TASK TO CARRY OUT: Give the data again exactly as it is written.

MATERIAL SUPPLIED:
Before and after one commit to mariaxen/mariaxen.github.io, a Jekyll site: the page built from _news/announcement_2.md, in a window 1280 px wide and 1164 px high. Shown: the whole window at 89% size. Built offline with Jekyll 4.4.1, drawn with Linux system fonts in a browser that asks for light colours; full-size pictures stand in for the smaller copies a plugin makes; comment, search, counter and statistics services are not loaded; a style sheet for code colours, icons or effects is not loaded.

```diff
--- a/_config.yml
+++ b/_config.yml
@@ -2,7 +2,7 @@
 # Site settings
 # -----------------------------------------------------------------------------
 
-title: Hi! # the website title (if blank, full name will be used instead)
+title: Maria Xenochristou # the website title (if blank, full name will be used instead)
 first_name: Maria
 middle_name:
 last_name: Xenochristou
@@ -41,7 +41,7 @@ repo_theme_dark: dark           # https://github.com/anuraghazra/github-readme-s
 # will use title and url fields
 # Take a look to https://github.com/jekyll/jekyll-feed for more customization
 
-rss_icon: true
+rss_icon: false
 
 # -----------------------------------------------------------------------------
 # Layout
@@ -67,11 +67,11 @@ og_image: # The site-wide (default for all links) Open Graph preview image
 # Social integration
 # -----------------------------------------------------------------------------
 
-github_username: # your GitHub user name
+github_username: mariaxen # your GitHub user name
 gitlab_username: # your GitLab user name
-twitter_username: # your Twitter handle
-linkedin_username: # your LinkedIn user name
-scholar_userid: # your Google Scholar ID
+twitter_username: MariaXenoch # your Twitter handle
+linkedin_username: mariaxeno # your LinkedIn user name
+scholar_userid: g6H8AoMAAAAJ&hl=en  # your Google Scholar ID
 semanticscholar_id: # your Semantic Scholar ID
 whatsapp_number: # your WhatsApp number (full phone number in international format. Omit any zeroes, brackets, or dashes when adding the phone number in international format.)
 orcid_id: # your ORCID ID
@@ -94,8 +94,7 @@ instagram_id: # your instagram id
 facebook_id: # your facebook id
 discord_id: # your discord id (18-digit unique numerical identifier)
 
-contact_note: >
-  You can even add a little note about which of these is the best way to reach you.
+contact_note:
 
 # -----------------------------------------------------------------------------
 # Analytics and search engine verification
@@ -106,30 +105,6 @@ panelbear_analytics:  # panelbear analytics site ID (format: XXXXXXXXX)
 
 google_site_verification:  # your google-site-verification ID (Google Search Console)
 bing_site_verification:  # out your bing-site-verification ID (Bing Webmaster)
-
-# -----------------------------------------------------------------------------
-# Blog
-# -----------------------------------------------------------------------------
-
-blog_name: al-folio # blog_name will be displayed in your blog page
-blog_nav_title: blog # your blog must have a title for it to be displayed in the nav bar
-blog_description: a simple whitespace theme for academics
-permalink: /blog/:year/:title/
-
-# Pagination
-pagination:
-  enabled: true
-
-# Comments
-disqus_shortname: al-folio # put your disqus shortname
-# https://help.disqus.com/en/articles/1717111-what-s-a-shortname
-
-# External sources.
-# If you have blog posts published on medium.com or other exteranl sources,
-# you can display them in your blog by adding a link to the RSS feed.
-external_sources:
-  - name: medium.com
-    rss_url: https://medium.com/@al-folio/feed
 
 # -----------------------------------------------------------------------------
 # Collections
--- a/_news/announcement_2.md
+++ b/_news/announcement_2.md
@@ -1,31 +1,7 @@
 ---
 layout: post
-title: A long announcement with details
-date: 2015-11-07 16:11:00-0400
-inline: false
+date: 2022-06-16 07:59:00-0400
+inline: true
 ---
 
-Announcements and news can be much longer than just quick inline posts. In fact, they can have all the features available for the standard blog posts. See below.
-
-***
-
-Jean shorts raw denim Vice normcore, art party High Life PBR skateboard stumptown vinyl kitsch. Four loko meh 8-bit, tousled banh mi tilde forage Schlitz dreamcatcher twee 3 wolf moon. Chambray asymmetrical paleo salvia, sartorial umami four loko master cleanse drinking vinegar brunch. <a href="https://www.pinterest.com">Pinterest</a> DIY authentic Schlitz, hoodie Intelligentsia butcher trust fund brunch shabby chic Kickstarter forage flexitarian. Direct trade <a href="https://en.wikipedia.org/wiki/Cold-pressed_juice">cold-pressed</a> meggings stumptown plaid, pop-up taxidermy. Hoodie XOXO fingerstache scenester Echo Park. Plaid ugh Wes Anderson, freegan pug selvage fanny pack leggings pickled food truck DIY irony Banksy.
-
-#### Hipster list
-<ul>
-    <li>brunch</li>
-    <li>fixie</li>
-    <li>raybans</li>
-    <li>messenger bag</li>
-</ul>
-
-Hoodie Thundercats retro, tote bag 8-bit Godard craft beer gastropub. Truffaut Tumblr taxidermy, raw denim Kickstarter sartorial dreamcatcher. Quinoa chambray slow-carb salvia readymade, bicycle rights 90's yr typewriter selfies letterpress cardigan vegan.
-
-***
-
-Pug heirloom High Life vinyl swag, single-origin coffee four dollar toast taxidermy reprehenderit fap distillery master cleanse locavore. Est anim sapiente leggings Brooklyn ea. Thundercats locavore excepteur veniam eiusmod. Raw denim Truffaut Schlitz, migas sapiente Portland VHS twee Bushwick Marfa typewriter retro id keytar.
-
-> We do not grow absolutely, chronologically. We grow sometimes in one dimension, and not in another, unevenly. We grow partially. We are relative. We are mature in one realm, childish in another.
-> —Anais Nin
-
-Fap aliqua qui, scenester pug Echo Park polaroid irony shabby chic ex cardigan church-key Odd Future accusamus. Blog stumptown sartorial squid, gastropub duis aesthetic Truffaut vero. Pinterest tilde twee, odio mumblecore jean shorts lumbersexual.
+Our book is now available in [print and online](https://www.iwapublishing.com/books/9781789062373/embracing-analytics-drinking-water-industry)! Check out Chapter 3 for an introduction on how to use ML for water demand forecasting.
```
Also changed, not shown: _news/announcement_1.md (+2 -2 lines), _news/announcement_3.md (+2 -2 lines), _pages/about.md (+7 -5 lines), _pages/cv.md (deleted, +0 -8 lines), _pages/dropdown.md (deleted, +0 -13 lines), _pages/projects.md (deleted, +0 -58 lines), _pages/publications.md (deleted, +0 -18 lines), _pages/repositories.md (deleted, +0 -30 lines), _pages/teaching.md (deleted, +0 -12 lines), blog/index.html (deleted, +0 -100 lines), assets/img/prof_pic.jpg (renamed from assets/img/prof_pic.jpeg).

RESULT:
Before and after one commit to mariaxen/mariaxen.github.io, a Jekyll site: the page built from _news/announcement_2.md, in a window 1280 px wide and 1164 px high. Shown: the whole window at 89% size. Built offline with Jekyll 4.4.1, drawn with Linux system fonts in a browser that asks for light colours; full-size pictures stand in for the smaller copies a plugin makes; comment, search, counter and statistics services are not loaded; a style sheet for code colours, icons or effects is not loaded.

```diff
--- a/_config.yml
+++ b/_config.yml
@@ -2,7 +2,7 @@
 # Site settings
 # -----------------------------------------------------------------------------
 
-title: Hi! # the website title (if blank, full name will be used instead)
+title: Maria Xenochristou # the website title (if blank, full name will be used instead)
 first_name: Maria
 middle_name:
 last_name: Xenochristou
@@ -41,7 +41,7 @@ repo_theme_dark: dark           # https://github.com/anuraghazra/github-readme-s
 # will use title and url fields
 # Take a look to https://github.com/jekyll/jekyll-feed for more customization
 
-rss_icon: true
+rss_icon: false
 
 # -----------------------------------------------------------------------------
 # Layout
@@ -67,11 +67,11 @@ og_image: # The site-wide (default for all links) Open Graph preview image
 # Social integration
 # -----------------------------------------------------------------------------
 
-github_username: # your GitHub user name
+github_username: mariaxen # your GitHub user name
 gitlab_username: # your GitLab user name
-twitter_username: # your Twitter handle
-linkedin_username: # your LinkedIn user name
-scholar_userid: # your Google Scholar ID
+twitter_username: MariaXenoch # your Twitter handle
+linkedin_username: mariaxeno # your LinkedIn user name
+scholar_userid: g6H8AoMAAAAJ&hl=en  # your Google Scholar ID
 semanticscholar_id: # your Semantic Scholar ID
 whatsapp_number: # your WhatsApp number (full phone number in international format. Omit any zeroes, brackets, or dashes when adding the phone number in international format.)
 orcid_id: # your ORCID ID
@@ -94,8 +94,7 @@ instagram_id: # your instagram id
 facebook_id: # your facebook id
 discord_id: # your discord id (18-digit unique numerical identifier)
 
-contact_note: >
-  You can even add a little note about which of these is the best way to reach you.
+contact_note:
 
 # -----------------------------------------------------------------------------
 # Analytics and search engine verification
@@ -106,30 +105,6 @@ panelbear_analytics:  # panelbear analytics site ID (format: XXXXXXXXX)
 
 google_site_verification:  # your google-site-verification ID (Google Search Console)
 bing_site_verification:  # out your bing-site-verification ID (Bing Webmaster)
-
-# -----------------------------------------------------------------------------
-# Blog
-# -----------------------------------------------------------------------------
-
-blog_name: al-folio # blog_name will be displayed in your blog page
-blog_nav_title: blog # your blog must have a title for it to be displayed in the nav bar
-blog_description: a simple whitespace theme for academics
-permalink: /blog/:year/:title/
-
-# Pagination
-pagination:
-  enabled: true
-
-# Comments
-disqus_shortname: al-folio # put your disqus shortname
-# https://help.disqus.com/en/articles/1717111-what-s-a-shortname
-
-# External sources.
-# If you have blog posts published on medium.com or other exteranl sources,
-# you can display them in your blog by adding a link to the RSS feed.
-external_sources:
-  - name: medium.com
-    rss_url: https://medium.com/@al-folio/feed
 
 # -----------------------------------------------------------------------------
 # Collections
--- a/_news/announcement_2.md
+++ b/_news/announcement_2.md
@@ -1,31 +1,7 @@
 ---
 layout: post
-title: A long announcement with details
-date: 2015-11-07 16:11:00-0400
-inline: false
+date: 2022-06-16 07:59:00-0400
+inline: true
 ---
 
-Announcements and news can be much longer than just quick inline posts. In fact, they can have all the features available for the standard blog posts. See below.
-
-***
-
-Jean shorts raw denim Vice normcore, art party High Life PBR skateboard stumptown vinyl kitsch. Four loko meh 8-bit, tousled banh mi tilde forage Schlitz dreamcatcher twee 3 wolf moon. Chambray asymmetrical paleo salvia, sartorial umami four loko master cleanse drinking vinegar brunch. <a href="https://www.pinterest.com">Pinterest</a> DIY authentic Schlitz, hoodie Intelligentsia butcher trust fund brunch shabby chic Kickstarter forage flexitarian. Direct trade <a href="https://en.wikipedia.org/wiki/Cold-pressed_juice">cold-pressed</a> meggings stumptown plaid, pop-up taxidermy. Hoodie XOXO fingerstache scenester Echo Park. Plaid ugh Wes Anderson, freegan pug selvage fanny pack leggings pickled food truck DIY irony Banksy.
-
-#### Hipster list
-<ul>
-    <li>brunch</li>
-    <li>fixie</li>
-    <li>raybans</li>
-    <li>messenger bag</li>
-</ul>
-
-Hoodie Thundercats retro, tote bag 8-bit Godard craft beer gastropub. Truffaut Tumblr taxidermy, raw denim Kickstarter sartorial dreamcatcher. Quinoa chambray slow-carb salvia readymade, bicycle rights 90's yr typewriter selfies letterpress cardigan vegan.
-
-***
-
-Pug heirloom High Life vinyl swag, single-origin coffee four dollar toast taxidermy reprehenderit fap distillery master cleanse locavore. Est anim sapiente leggings Brooklyn ea. Thundercats locavore excepteur veniam eiusmod. Raw denim Truffaut Schlitz, migas sapiente Portland VHS twee Bushwick Marfa typewriter retro id keytar.
-
-> We do not grow absolutely, chronologically. We grow sometimes in one dimension, and not in another, unevenly. We grow partially. We are relative. We are mature in one realm, childish in another.
-> —Anais Nin
-
-Fap aliqua qui, scenester pug Echo Park polaroid irony shabby chic ex cardigan church-key Odd Future accusamus. Blog stumptown sartorial squid, gastropub duis aesthetic Truffaut vero. Pinterest tilde twee, odio mumblecore jean shorts lumbersexual.
+Our book is now available in [print and online](https://www.iwapublishing.com/books/9781789062373/embracing-analytics-drinking-water-industry)! Check out Chapter 3 for an introduction on how to use ML for water demand forecasting.
```
Also changed, not shown: _news/announcement_1.md (+2 -2 lines), _news/announcement_3.md (+2 -2 lines), _pages/about.md (+7 -5 lines), _pages/cv.md (deleted, +0 -8 lines), _pages/dropdown.md (deleted, +0 -13 lines), _pages/projects.md (deleted, +0 -58 lines), _pages/publications.md (deleted, +0 -18 lines), _pages/repositories.md (deleted, +0 -30 lines), _pages/teaching.md (deleted, +0 -12 lines), blog/index.html (deleted, +0 -100 lines), assets/img/prof_pic.jpg (renamed from assets/img/prof_pic.jpeg).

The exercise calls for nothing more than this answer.